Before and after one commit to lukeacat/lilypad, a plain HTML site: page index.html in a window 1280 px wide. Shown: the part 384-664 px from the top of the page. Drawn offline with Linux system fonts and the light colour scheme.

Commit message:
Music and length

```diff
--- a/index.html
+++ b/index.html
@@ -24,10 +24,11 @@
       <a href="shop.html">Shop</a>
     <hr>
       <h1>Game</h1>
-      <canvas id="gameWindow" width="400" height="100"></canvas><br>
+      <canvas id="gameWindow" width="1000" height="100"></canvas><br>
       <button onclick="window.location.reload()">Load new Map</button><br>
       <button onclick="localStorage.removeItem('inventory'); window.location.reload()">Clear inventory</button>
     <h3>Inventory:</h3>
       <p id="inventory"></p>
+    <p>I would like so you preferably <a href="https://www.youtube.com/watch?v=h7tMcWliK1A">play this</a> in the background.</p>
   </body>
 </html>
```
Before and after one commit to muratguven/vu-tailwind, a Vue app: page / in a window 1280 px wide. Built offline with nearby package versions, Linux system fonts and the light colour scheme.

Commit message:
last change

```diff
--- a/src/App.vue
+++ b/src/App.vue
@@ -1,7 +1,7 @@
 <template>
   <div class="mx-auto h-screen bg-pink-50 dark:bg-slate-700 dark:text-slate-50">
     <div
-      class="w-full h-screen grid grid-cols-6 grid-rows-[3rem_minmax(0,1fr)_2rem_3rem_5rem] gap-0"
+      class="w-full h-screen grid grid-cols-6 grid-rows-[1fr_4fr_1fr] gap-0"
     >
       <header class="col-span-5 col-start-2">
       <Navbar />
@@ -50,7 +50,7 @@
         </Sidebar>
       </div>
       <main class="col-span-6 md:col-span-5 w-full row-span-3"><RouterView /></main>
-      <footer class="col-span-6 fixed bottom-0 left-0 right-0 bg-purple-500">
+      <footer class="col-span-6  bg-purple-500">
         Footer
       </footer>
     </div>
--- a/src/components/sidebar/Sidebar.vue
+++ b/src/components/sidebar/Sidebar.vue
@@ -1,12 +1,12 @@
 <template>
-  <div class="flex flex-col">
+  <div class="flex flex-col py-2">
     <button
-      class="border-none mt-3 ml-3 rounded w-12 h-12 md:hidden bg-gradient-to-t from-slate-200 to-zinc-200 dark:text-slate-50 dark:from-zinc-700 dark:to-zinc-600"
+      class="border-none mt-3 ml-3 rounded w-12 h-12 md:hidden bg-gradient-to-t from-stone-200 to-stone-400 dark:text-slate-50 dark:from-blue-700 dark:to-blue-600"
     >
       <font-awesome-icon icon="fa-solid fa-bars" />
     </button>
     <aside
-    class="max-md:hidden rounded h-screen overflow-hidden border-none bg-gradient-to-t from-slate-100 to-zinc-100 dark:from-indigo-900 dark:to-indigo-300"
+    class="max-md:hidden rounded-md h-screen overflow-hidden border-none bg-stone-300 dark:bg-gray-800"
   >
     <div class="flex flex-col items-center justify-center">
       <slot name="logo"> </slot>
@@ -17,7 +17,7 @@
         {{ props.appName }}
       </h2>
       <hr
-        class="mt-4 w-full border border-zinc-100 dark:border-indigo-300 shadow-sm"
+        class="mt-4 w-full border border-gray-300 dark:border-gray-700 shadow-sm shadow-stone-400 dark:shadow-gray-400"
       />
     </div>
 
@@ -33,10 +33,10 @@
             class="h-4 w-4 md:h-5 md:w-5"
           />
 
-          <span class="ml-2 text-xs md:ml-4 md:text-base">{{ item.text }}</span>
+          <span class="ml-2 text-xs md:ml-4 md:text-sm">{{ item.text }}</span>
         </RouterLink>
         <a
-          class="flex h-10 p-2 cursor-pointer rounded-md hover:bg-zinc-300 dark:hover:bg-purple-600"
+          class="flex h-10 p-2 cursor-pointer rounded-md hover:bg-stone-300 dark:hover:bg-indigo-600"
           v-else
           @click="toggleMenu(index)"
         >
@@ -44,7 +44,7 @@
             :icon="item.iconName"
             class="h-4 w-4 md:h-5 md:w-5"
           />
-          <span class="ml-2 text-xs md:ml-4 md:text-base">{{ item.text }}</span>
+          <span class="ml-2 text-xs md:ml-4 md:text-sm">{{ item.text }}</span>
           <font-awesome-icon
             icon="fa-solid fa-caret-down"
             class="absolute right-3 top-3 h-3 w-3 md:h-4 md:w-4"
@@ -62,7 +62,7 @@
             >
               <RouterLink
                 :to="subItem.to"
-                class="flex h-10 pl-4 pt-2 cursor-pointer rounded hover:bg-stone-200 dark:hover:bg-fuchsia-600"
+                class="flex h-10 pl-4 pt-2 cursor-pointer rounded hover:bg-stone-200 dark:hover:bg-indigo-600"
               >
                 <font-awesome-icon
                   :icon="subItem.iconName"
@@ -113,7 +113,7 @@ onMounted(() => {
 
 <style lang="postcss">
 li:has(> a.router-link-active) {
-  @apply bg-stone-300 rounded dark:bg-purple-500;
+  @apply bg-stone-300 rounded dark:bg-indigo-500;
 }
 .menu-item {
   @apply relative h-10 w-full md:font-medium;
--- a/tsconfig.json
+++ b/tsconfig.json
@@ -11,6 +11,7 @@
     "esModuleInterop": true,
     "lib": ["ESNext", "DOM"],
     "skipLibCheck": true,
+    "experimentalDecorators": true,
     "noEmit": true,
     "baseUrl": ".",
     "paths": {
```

**WHAT YOU NEED TO DO**
Print the listing above in full, exactly as it is.

**REPLY TO THE EXERCISE**
Before and after one commit to lukeacat/lilypad, a plain HTML site: page index.html in a window 1280 px wide. Shown: the part 384-664 px from the top of the page. Drawn offline with Linux system fonts and the light colour scheme.

Commit message:
Music and length

```diff
--- a/index.html
+++ b/index.html
@@ -24,10 +24,11 @@
       <a href="shop.html">Shop</a>
     <hr>
       <h1>Game</h1>
-      <canvas id="gameWindow" width="400" height="100"></canvas><br>
+      <canvas id="gameWindow" width="1000" height="100"></canvas><br>
       <button onclick="window.location.reload()">Load new Map</button><br>
       <button onclick="localStorage.removeItem('inventory'); window.location.reload()">Clear inventory</button>
     <h3>Inventory:</h3>
       <p id="inventory"></p>
+    <p>I would like so you preferably <a href="https://www.youtube.com/watch?v=h7tMcWliK1A">play this</a> in the background.</p>
   </body>
 </html>
```
Before and after one commit to muratguven/vu-tailwind, a Vue app: page / in a window 1280 px wide. Built offline with nearby package versions, Linux system fonts and the light colour scheme.

Commit message:
last change

```diff
--- a/src/App.vue
+++ b/src/App.vue
@@ -1,7 +1,7 @@
 <template>
   <div class="mx-auto h-screen bg-pink-50 dark:bg-slate-700 dark:text-slate-50">
     <div
-      class="w-full h-screen grid grid-cols-6 grid-rows-[3rem_minmax(0,1fr)_2rem_3rem_5rem] gap-0"
+      class="w-full h-screen grid grid-cols-6 grid-rows-[1fr_4fr_1fr] gap-0"
     >
       <header class="col-span-5 col-start-2">
       <Navbar />
@@ -50,7 +50,7 @@
         </Sidebar>
       </div>
       <main class="col-span-6 md:col-span-5 w-full row-span-3"><RouterView /></main>
-      <footer class="col-span-6 fixed bottom-0 left-0 right-0 bg-purple-500">
+      <footer class="col-span-6  bg-purple-500">
         Footer
       </footer>
     </div>
--- a/src/components/sidebar/Sidebar.vue
+++ b/src/components/sidebar/Sidebar.vue
@@ -1,12 +1,12 @@
 <template>
-  <div class="flex flex-col">
+  <div class="flex flex-col py-2">
     <button
-      class="border-none mt-3 ml-3 rounded w-12 h-12 md:hidden bg-gradient-to-t from-slate-200 to-zinc-200 dark:text-slate-50 dark:from-zinc-700 dark:to-zinc-600"
+      class="border-none mt-3 ml-3 rounded w-12 h-12 md:hidden bg-gradient-to-t from-stone-200 to-stone-400 dark:text-slate-50 dark:from-blue-700 dark:to-blue-600"
     >
       <font-awesome-icon icon="fa-solid fa-bars" />
     </button>
     <aside
-    class="max-md:hidden rounded h-screen overflow-hidden border-none bg-gradient-to-t from-slate-100 to-zinc-100 dark:from-indigo-900 dark:to-indigo-300"
+    class="max-md:hidden rounded-md h-screen overflow-hidden border-none bg-stone-300 dark:bg-gray-800"
   >
     <div class="flex flex-col items-center justify-center">
       <slot name="logo"> </slot>
@@ -17,7 +17,7 @@
         {{ props.appName }}
       </h2>
       <hr
-        class="mt-4 w-full border border-zinc-100 dark:border-indigo-300 shadow-sm"
+        class="mt-4 w-full border border-gray-300 dark:border-gray-700 shadow-sm shadow-stone-400 dark:shadow-gray-400"
       />
     </div>
 
@@ -33,10 +33,10 @@
             class="h-4 w-4 md:h-5 md:w-5"
           />
 
-          <span class="ml-2 text-xs md:ml-4 md:text-base">{{ item.text }}</span>
+          <span class="ml-2 text-xs md:ml-4 md:text-sm">{{ item.text }}</span>
         </RouterLink>
         <a
-          class="flex h-10 p-2 cursor-pointer rounded-md hover:bg-zinc-300 dark:hover:bg-purple-600"
+          class="flex h-10 p-2 cursor-pointer rounded-md hover:bg-stone-300 dark:hover:bg-indigo-600"
           v-else
           @click="toggleMenu(index)"
         >
@@ -44,7 +44,7 @@
             :icon="item.iconName"
             class="h-4 w-4 md:h-5 md:w-5"
           />
-          <span class="ml-2 text-xs md:ml-4 md:text-base">{{ item.text }}</span>
+          <span class="ml-2 text-xs md:ml-4 md:text-sm">{{ item.text }}</span>
           <font-awesome-icon
             icon="fa-solid fa-caret-down"
             class="absolute right-3 top-3 h-3 w-3 md:h-4 md:w-4"
@@ -62,7 +62,7 @@
             >
               <RouterLink
                 :to="subItem.to"
-                class="flex h-10 pl-4 pt-2 cursor-pointer rounded hover:bg-stone-200 dark:hover:bg-fuchsia-600"
+                class="flex h-10 pl-4 pt-2 cursor-pointer rounded hover:bg-stone-200 dark:hover:bg-indigo-600"
               >
                 <font-awesome-icon
                   :icon="subItem.iconName"
@@ -113,7 +113,7 @@ onMounted(() => {
 
 <style lang="postcss">
 li:has(> a.router-link-active) {
-  @apply bg-stone-300 rounded dark:bg-purple-500;
+  @apply bg-stone-300 rounded dark:bg-indigo-500;
 }
 .menu-item {
   @apply relative h-10 w-full md:font-medium;
--- a/tsconfig.json
+++ b/tsconfig.json
@@ -11,6 +11,7 @@
     "esModuleInterop": true,
     "lib": ["ESNext", "DOM"],
     "skipLibCheck": true,
+    "experimentalDecorators": true,
     "noEmit": true,
     "baseUrl": ".",
     "paths": {
```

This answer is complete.